• Decision Support Systems


Decision support systems (DSSs) are more complex than most other traditional decision-aid systems. For what types of problems are they more effective, and what design characteristics make them more effective? The laboratory experiment reported here examined the effect of three design characteristics of these systems in the context of decision makers faced with ill-structured problems. The characteristics were presence or absence of decision-aid heuristics, degree of interaction between the user and the system, and whether or not the system was computerized. The dependent variables were (1) quality of user performance, (2) user productivity of ideas, (3) user confidence in the quality of his/her performance, (4) user satisfaction with the decision aid or support system, (5) changes in user attitude toward the problem addressed, and (6) changes in user attitude toward computers.

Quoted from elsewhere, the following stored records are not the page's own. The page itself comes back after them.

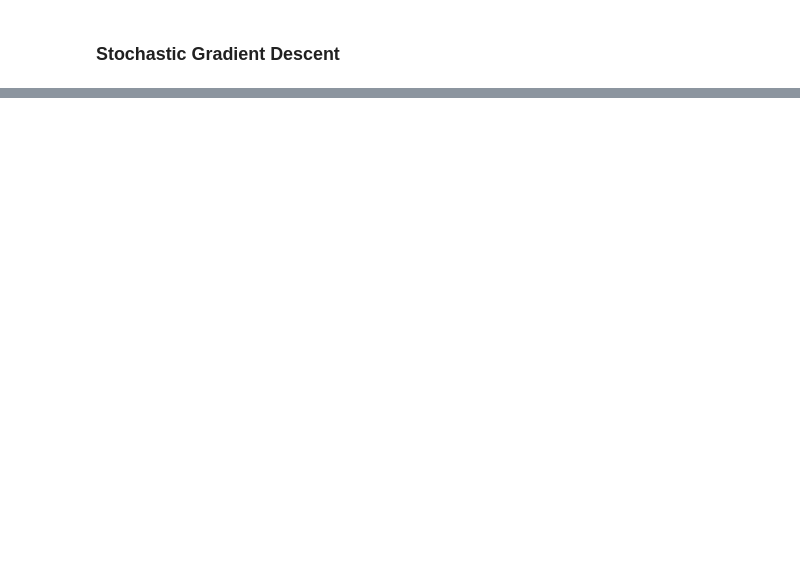
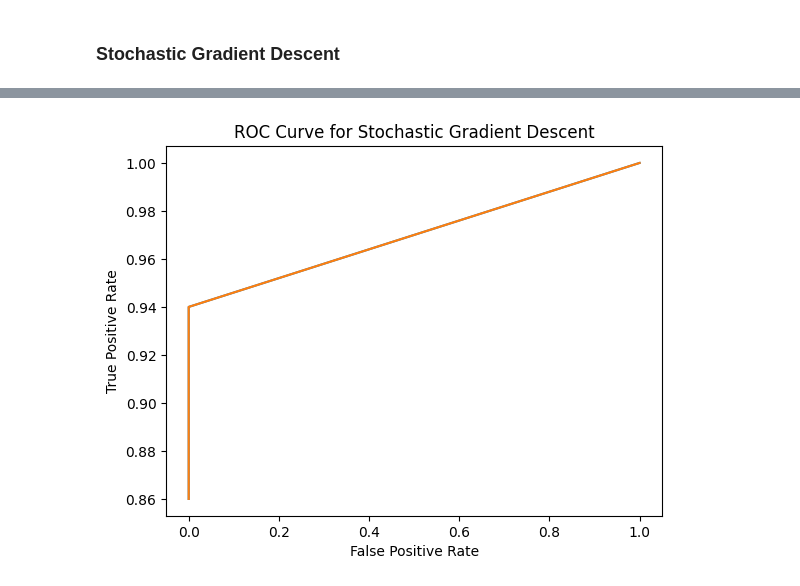
Before and after one commit to AbinashChetia/log_reg_ac, a Jupyter notebook: eg_logReg.ipynb, the cells around one changed output, grey strips where cells are left out. Saved outputs shown, nothing was run; the diff lists cells and outputs as text; code cells hidden in the pictures; blank space fills up the shorter version.

```diff
--- a/eg_logReg.ipynb
+++ b/eg_logReg.ipynb
@@ -220,0 +231,23 @@ fig.savefig('plots/sgd_data_dist_db.png')
+# %%
+sgd_pred_prob = logReg2.predict(data_x, prob=True)
+sgd_tpr = []
+sgd_fpr = []
+for t in thresh:
+    sgd_pred = [1 if i >= t else 0 for i in sgd_pred_prob]
+    sgd_cf_info = utilsAC.get_performance_measure(data_y, sgd_pred)
+    tp = sgd_cf_info['tp']
+    fp = sgd_cf_info['fp']
+    tn = sgd_cf_info['tn']
+    fn = sgd_cf_info['fn']
+    sgd_tpr.append(tp/(tp+fn))
+    sgd_fpr.append(fp/(fp+tn))
+fig = plt.figure()
+plt.plot(sgd_fpr, sgd_tpr)
+plt.plot(gd_fpr, gd_tpr)
+plt.xlabel('False Positive Rate')
+plt.ylabel('True Positive Rate')
+plt.title('ROC Curve for Stochastic Gradient Descent')
+plt.show()
+fig.savefig('plots/sgd_roc.png')
+# %% [output]
+[figure, added]
```
Also changed, not shown: parts of 10 cells of this notebook, 9 other files.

Use of heuristics and increased interaction had positive effects on decision quality, user productivity, and attitude toward computers; they had negative effects on user confidence, satisfaction, and attitude toward the problem addressed. Whether or not the system was computerized did not have a significant effect on any dependent variable. The findings concerning negative effects, in particular, suggest the need for research on the design of heuristics for addressing ill-structured problems—heuristics that will deliver the positive but not the negative effects observed in this study. The findings also suggest the need for research on how to benefit from computers in the context of solving ill-structured problems.